- Work to complete: Each of the lines below must be written out exactly as shown.

(Source records)
..............................

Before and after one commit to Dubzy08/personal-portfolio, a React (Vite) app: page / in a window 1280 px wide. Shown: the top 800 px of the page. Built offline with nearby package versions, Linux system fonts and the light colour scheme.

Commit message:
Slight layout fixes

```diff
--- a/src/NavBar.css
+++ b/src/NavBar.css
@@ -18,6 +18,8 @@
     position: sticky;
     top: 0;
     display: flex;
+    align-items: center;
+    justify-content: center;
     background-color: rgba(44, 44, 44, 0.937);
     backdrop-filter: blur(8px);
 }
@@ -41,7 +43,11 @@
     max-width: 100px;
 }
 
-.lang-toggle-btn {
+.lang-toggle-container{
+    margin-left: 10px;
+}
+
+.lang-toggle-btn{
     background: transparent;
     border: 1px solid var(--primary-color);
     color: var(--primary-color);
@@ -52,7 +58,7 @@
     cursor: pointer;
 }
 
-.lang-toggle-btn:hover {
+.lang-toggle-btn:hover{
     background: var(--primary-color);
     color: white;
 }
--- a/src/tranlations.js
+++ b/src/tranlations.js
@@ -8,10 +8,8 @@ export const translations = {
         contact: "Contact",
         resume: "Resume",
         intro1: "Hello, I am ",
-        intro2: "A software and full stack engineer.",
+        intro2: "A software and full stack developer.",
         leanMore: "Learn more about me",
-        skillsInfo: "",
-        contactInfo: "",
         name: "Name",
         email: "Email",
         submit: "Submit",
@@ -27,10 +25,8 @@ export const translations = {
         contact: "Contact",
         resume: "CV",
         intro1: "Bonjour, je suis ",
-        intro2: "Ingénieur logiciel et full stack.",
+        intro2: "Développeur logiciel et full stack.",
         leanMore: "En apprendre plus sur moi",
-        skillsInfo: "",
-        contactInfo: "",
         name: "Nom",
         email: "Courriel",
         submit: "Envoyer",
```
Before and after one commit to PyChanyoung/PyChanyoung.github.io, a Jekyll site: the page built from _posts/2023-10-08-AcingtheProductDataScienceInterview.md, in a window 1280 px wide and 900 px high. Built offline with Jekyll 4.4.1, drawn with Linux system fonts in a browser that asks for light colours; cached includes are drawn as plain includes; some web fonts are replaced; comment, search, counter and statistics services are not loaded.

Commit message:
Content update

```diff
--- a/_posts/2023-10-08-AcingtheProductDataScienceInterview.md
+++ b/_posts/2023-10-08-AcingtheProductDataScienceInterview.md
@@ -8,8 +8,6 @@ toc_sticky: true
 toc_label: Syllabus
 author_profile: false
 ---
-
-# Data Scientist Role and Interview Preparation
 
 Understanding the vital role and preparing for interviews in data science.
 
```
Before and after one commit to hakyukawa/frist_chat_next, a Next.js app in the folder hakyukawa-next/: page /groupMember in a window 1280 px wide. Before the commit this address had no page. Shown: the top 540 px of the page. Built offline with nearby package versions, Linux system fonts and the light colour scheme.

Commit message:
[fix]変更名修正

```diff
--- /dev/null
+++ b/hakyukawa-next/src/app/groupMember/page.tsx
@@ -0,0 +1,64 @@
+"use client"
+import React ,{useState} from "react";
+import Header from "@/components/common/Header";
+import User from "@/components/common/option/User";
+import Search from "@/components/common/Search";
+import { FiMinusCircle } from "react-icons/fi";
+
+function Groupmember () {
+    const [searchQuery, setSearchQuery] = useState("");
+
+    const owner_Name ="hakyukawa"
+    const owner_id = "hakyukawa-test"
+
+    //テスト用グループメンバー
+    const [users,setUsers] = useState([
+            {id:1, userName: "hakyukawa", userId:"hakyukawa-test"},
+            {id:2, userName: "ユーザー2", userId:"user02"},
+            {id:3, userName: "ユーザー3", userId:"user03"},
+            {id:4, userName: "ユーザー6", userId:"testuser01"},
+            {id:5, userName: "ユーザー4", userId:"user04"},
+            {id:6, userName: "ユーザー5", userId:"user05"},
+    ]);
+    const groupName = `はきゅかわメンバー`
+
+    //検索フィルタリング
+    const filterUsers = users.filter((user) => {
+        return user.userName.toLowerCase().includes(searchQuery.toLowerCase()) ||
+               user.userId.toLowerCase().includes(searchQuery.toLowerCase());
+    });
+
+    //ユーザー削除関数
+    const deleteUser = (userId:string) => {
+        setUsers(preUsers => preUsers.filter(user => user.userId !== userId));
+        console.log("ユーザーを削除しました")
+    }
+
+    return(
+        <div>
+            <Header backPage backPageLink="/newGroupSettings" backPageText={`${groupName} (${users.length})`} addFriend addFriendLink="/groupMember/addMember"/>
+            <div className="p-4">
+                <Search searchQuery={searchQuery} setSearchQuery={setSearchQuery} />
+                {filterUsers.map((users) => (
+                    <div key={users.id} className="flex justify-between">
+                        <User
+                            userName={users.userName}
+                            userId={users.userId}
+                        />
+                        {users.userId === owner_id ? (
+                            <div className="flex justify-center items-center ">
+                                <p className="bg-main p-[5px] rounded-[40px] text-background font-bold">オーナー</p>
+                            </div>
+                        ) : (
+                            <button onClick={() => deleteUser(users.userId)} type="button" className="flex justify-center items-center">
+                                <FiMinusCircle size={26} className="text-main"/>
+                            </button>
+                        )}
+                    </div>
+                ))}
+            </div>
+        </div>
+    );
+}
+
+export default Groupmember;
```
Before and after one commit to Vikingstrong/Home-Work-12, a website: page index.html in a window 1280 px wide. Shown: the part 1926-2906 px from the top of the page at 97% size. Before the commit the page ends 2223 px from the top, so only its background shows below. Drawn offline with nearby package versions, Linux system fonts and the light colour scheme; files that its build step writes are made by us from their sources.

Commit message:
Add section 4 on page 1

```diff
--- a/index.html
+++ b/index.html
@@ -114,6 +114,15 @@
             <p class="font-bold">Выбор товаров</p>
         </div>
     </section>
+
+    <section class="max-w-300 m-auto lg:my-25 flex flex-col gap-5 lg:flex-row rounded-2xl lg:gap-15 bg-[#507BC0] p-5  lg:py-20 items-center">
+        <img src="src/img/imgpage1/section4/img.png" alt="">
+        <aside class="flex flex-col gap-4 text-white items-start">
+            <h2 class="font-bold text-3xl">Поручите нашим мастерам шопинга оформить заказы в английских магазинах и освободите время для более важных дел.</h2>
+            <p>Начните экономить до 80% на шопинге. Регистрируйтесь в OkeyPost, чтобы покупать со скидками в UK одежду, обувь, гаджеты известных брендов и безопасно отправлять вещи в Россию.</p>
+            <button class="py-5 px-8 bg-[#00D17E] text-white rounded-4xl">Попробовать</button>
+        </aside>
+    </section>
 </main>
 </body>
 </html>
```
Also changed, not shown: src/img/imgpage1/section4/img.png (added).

..............................

- Output of the task:
Before and after one commit to Dubzy08/personal-portfolio, a React (Vite) app: page / in a window 1280 px wide. Shown: the top 800 px of the page. Built offline with nearby package versions, Linux system fonts and the light colour scheme.

Commit message:
Slight layout fixes

```diff
--- a/src/NavBar.css
+++ b/src/NavBar.css
@@ -18,6 +18,8 @@
     position: sticky;
     top: 0;
     display: flex;
+    align-items: center;
+    justify-content: center;
     background-color: rgba(44, 44, 44, 0.937);
     backdrop-filter: blur(8px);
 }
@@ -41,7 +43,11 @@
     max-width: 100px;
 }
 
-.lang-toggle-btn {
+.lang-toggle-container{
+    margin-left: 10px;
+}
+
+.lang-toggle-btn{
     background: transparent;
     border: 1px solid var(--primary-color);
     color: var(--primary-color);
@@ -52,7 +58,7 @@
     cursor: pointer;
 }
 
-.lang-toggle-btn:hover {
+.lang-toggle-btn:hover{
     background: var(--primary-color);
     color: white;
 }
--- a/src/tranlations.js
+++ b/src/tranlations.js
@@ -8,10 +8,8 @@ export const translations = {
         contact: "Contact",
         resume: "Resume",
         intro1: "Hello, I am ",
-        intro2: "A software and full stack engineer.",
+        intro2: "A software and full stack developer.",
         leanMore: "Learn more about me",
-        skillsInfo: "",
-        contactInfo: "",
         name: "Name",
         email: "Email",
         submit: "Submit",
@@ -27,10 +25,8 @@ export const translations = {
         contact: "Contact",
         resume: "CV",
         intro1: "Bonjour, je suis ",
-        intro2: "Ingénieur logiciel et full stack.",
+        intro2: "Développeur logiciel et full stack.",
         leanMore: "En apprendre plus sur moi",
-        skillsInfo: "",
-        contactInfo: "",
         name: "Nom",
         email: "Courriel",
         submit: "Envoyer",
```
Before and after one commit to PyChanyoung/PyChanyoung.github.io, a Jekyll site: the page built from _posts/2023-10-08-AcingtheProductDataScienceInterview.md, in a window 1280 px wide and 900 px high. Built offline with Jekyll 4.4.1, drawn with Linux system fonts in a browser that asks for light colours; cached includes are drawn as plain includes; some web fonts are replaced; comment, search, counter and statistics services are not loaded.

Commit message:
Content update

```diff
--- a/_posts/2023-10-08-AcingtheProductDataScienceInterview.md
+++ b/_posts/2023-10-08-AcingtheProductDataScienceInterview.md
@@ -8,8 +8,6 @@ toc_sticky: true
 toc_label: Syllabus
 author_profile: false
 ---
-
-# Data Scientist Role and Interview Preparation
 
 Understanding the vital role and preparing for interviews in data science.
 
```
Before and after one commit to hakyukawa/frist_chat_next, a Next.js app in the folder hakyukawa-next/: page /groupMember in a window 1280 px wide. Before the commit this address had no page. Shown: the top 540 px of the page. Built offline with nearby package versions, Linux system fonts and the light colour scheme.

Commit message:
[fix]変更名修正

```diff
--- /dev/null
+++ b/hakyukawa-next/src/app/groupMember/page.tsx
@@ -0,0 +1,64 @@
+"use client"
+import React ,{useState} from "react";
+import Header from "@/components/common/Header";
+import User from "@/components/common/option/User";
+import Search from "@/components/common/Search";
+import { FiMinusCircle } from "react-icons/fi";
+
+function Groupmember () {
+    const [searchQuery, setSearchQuery] = useState("");
+
+    const owner_Name ="hakyukawa"
+    const owner_id = "hakyukawa-test"
+
+    //テスト用グループメンバー
+    const [users,setUsers] = useState([
+            {id:1, userName: "hakyukawa", userId:"hakyukawa-test"},
+            {id:2, userName: "ユーザー2", userId:"user02"},
+            {id:3, userName: "ユーザー3", userId:"user03"},
+            {id:4, userName: "ユーザー6", userId:"testuser01"},
+            {id:5, userName: "ユーザー4", userId:"user04"},
+            {id:6, userName: "ユーザー5", userId:"user05"},
+    ]);
+    const groupName = `はきゅかわメンバー`
+
+    //検索フィルタリング
+    const filterUsers = users.filter((user) => {
+        return user.userName.toLowerCase().includes(searchQuery.toLowerCase()) ||
+               user.userId.toLowerCase().includes(searchQuery.toLowerCase());
+    });
+
+    //ユーザー削除関数
+    const deleteUser = (userId:string) => {
+        setUsers(preUsers => preUsers.filter(user => user.userId !== userId));
+        console.log("ユーザーを削除しました")
+    }
+
+    return(
+        <div>
+            <Header backPage backPageLink="/newGroupSettings" backPageText={`${groupName} (${users.length})`} addFriend addFriendLink="/groupMember/addMember"/>
+            <div className="p-4">
+                <Search searchQuery={searchQuery} setSearchQuery={setSearchQuery} />
+                {filterUsers.map((users) => (
+                    <div key={users.id} className="flex justify-between">
+                        <User
+                            userName={users.userName}
+                            userId={users.userId}
+                        />
+                        {users.userId === owner_id ? (
+                            <div className="flex justify-center items-center ">
+                                <p className="bg-main p-[5px] rounded-[40px] text-background font-bold">オーナー</p>
+                            </div>
+                        ) : (
+                            <button onClick={() => deleteUser(users.userId)} type="button" className="flex justify-center items-center">
+                                <FiMinusCircle size={26} className="text-main"/>
+                            </button>
+                        )}
+                    </div>
+                ))}
+            </div>
+        </div>
+    );
+}
+
+export default Groupmember;
```
Before and after one commit to Vikingstrong/Home-Work-12, a website: page index.html in a window 1280 px wide. Shown: the part 1926-2906 px from the top of the page at 97% size. Before the commit the page ends 2223 px from the top, so only its background shows below. Drawn offline with nearby package versions, Linux system fonts and the light colour scheme; files that its build step writes are made by us from their sources.

Commit message:
Add section 4 on page 1

```diff
--- a/index.html
+++ b/index.html
@@ -114,6 +114,15 @@
             <p class="font-bold">Выбор товаров</p>
         </div>
     </section>
+
+    <section class="max-w-300 m-auto lg:my-25 flex flex-col gap-5 lg:flex-row rounded-2xl lg:gap-15 bg-[#507BC0] p-5  lg:py-20 items-center">
+        <img src="src/img/imgpage1/section4/img.png" alt="">
+        <aside class="flex flex-col gap-4 text-white items-start">
+            <h2 class="font-bold text-3xl">Поручите нашим мастерам шопинга оформить заказы в английских магазинах и освободите время для более важных дел.</h2>
+            <p>Начните экономить до 80% на шопинге. Регистрируйтесь в OkeyPost, чтобы покупать со скидками в UK одежду, обувь, гаджеты известных брендов и безопасно отправлять вещи в Россию.</p>
+            <button class="py-5 px-8 bg-[#00D17E] text-white rounded-4xl">Попробовать</button>
+        </aside>
+    </section>
 </main>
 </body>
 </html>
```
Also changed, not shown: src/img/imgpage1/section4/img.png (added).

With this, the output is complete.